(Description of the task) Your answer should be each line of the entries that contains the word "section", copied in full.
** Opening Raw data block **
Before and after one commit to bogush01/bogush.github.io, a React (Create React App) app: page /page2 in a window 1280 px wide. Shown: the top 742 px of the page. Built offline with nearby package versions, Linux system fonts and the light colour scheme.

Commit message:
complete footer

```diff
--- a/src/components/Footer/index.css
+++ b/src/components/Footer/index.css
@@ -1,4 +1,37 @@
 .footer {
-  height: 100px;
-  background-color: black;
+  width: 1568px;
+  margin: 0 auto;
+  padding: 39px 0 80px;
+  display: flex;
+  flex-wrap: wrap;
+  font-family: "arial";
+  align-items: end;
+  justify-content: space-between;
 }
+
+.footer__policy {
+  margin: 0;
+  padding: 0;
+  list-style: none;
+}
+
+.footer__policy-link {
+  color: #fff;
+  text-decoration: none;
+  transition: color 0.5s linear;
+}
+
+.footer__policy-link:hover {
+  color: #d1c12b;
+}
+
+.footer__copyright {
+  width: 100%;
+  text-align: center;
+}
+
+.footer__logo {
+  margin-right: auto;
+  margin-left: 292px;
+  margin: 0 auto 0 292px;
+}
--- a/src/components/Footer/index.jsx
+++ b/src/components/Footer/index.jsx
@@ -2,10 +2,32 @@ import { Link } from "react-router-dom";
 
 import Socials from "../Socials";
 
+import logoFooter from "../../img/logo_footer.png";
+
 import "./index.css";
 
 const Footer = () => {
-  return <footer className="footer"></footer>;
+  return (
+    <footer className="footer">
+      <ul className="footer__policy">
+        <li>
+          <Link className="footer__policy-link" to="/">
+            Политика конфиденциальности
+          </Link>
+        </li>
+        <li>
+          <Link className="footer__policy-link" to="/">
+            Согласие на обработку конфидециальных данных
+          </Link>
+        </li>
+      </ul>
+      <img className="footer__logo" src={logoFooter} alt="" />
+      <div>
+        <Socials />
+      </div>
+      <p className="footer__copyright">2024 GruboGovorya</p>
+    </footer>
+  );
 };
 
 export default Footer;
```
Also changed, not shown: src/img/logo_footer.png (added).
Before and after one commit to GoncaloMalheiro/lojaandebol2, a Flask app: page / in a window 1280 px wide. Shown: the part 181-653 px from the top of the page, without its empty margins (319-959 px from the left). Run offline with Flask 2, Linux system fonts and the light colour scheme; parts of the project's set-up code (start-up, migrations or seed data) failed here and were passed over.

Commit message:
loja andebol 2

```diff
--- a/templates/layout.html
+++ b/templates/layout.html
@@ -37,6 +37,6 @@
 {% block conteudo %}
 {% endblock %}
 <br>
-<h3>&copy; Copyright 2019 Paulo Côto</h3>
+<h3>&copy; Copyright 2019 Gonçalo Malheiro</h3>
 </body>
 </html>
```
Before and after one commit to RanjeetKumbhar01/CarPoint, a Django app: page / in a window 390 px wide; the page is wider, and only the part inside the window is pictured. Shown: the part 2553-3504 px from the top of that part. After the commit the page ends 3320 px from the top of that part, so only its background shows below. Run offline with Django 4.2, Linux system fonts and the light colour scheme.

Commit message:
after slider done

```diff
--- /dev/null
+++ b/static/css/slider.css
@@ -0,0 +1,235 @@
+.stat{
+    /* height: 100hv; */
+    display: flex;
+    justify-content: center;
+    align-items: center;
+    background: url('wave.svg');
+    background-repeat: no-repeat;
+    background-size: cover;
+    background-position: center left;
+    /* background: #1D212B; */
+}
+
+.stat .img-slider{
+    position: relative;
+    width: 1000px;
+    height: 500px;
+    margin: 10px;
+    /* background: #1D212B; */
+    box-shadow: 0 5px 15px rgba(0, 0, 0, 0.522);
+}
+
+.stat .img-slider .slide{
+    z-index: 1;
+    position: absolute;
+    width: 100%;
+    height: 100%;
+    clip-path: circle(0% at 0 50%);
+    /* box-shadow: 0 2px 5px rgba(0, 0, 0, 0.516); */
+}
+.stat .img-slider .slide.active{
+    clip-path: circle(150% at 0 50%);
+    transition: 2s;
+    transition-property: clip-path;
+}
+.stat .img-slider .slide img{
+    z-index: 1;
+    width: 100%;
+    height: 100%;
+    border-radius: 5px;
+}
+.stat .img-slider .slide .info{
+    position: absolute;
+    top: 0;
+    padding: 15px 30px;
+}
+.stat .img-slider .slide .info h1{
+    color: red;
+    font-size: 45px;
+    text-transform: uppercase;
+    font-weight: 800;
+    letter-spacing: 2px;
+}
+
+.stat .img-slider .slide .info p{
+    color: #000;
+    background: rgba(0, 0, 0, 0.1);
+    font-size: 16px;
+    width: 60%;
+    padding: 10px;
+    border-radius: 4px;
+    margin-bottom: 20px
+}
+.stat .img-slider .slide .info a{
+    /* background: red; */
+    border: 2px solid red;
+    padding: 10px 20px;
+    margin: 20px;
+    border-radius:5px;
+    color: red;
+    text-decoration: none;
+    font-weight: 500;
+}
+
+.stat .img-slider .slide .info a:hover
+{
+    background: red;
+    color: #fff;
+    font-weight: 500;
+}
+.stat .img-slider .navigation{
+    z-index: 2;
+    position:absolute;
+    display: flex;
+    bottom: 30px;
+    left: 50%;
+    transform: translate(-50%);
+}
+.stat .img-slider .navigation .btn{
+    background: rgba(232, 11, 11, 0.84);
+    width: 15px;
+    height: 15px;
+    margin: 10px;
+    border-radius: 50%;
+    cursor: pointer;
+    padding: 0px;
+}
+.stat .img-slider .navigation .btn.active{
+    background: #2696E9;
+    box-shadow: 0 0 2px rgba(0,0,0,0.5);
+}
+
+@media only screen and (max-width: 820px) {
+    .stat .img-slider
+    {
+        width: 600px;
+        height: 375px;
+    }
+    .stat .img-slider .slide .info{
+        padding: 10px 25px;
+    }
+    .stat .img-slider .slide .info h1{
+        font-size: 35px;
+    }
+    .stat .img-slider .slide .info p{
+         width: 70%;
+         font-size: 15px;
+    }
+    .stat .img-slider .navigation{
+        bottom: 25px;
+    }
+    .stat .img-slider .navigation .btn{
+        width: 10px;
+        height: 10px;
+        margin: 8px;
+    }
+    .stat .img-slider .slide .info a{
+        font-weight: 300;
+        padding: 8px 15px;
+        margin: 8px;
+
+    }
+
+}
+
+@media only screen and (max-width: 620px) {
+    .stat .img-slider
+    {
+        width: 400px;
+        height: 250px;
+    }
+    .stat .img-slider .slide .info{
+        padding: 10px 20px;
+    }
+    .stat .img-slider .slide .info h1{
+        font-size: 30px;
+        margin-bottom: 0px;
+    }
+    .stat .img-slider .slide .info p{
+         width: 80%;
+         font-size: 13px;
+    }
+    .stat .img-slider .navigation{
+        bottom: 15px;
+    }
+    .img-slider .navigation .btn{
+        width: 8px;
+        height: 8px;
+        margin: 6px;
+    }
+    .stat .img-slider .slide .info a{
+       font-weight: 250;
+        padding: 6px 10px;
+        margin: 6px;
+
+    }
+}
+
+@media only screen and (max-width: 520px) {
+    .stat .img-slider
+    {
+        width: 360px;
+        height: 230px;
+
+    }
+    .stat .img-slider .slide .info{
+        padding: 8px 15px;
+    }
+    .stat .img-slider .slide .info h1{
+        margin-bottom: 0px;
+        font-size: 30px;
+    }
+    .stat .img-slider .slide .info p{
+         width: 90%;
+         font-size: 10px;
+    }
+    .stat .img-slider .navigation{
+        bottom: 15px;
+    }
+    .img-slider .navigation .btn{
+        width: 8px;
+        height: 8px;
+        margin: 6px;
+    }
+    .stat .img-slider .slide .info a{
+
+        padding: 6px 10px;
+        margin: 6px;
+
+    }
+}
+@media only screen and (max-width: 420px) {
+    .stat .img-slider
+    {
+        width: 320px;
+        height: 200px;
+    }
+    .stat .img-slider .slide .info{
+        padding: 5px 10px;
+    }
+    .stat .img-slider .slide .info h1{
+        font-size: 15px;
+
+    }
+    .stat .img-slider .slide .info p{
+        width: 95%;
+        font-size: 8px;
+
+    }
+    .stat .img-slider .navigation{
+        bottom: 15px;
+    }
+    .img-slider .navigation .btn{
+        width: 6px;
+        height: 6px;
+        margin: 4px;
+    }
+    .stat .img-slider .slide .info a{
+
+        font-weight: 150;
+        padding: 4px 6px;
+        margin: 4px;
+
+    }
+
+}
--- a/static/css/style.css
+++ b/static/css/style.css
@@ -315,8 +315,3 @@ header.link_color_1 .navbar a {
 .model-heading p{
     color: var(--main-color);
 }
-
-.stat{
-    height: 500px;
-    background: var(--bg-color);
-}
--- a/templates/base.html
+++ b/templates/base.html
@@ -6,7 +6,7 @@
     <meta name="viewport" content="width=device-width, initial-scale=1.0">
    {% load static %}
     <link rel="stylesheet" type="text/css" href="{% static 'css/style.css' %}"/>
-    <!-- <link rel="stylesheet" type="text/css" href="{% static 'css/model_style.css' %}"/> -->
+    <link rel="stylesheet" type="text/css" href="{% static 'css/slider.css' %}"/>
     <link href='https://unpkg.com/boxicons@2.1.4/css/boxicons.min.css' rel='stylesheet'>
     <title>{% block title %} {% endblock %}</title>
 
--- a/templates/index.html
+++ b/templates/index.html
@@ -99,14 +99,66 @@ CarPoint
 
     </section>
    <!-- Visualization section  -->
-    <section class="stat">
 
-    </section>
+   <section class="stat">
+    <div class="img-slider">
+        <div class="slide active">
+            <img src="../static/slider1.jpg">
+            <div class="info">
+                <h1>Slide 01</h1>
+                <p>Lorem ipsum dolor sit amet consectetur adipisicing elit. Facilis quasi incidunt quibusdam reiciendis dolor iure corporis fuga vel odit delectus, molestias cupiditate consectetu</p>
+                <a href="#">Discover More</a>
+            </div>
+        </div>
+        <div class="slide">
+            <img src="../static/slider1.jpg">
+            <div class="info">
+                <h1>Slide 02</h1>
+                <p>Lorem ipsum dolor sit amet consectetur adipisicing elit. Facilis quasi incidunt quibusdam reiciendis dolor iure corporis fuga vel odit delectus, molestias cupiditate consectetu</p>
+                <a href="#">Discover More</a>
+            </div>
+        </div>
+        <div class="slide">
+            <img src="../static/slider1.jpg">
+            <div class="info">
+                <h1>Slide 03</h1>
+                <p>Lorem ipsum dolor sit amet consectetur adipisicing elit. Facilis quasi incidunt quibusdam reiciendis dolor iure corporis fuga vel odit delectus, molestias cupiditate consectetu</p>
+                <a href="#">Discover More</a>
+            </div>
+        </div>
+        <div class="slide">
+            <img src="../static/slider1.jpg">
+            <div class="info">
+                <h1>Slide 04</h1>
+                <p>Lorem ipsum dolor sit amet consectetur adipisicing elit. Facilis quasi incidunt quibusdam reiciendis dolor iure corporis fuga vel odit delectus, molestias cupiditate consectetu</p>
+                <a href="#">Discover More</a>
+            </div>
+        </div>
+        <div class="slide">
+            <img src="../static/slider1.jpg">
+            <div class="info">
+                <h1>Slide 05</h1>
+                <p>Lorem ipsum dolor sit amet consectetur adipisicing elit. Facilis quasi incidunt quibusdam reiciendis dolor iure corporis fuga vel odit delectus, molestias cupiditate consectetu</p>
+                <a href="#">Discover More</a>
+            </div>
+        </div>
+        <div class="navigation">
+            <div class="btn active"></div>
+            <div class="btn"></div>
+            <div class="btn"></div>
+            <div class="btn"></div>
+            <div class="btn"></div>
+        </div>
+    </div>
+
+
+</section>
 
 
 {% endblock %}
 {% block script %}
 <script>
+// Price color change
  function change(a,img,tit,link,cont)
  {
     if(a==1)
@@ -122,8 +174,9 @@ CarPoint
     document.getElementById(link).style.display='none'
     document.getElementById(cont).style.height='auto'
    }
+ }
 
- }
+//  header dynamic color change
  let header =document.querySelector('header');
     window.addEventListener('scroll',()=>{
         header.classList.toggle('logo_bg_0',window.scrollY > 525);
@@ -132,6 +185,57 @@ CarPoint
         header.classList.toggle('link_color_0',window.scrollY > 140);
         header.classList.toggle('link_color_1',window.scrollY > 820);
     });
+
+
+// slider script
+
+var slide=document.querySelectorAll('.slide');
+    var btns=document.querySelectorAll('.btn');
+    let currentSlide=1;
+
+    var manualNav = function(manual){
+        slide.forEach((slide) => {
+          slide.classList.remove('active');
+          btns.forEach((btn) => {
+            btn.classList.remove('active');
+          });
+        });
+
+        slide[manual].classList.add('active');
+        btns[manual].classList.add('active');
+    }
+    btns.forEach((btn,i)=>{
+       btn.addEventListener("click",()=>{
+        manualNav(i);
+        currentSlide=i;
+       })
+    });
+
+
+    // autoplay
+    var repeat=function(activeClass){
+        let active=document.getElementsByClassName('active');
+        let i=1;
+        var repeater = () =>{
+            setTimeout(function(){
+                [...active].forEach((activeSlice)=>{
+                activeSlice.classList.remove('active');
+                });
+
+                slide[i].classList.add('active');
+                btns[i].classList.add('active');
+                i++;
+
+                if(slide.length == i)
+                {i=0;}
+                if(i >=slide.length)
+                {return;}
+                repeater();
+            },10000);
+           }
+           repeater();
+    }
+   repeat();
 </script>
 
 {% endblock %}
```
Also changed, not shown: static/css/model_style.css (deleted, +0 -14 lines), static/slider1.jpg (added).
** Closing Raw data block **
(The answer)
     </section>
    <!-- Visualization section  -->
-    <section class="stat">
-    </section>
+   <section class="stat">
+</section>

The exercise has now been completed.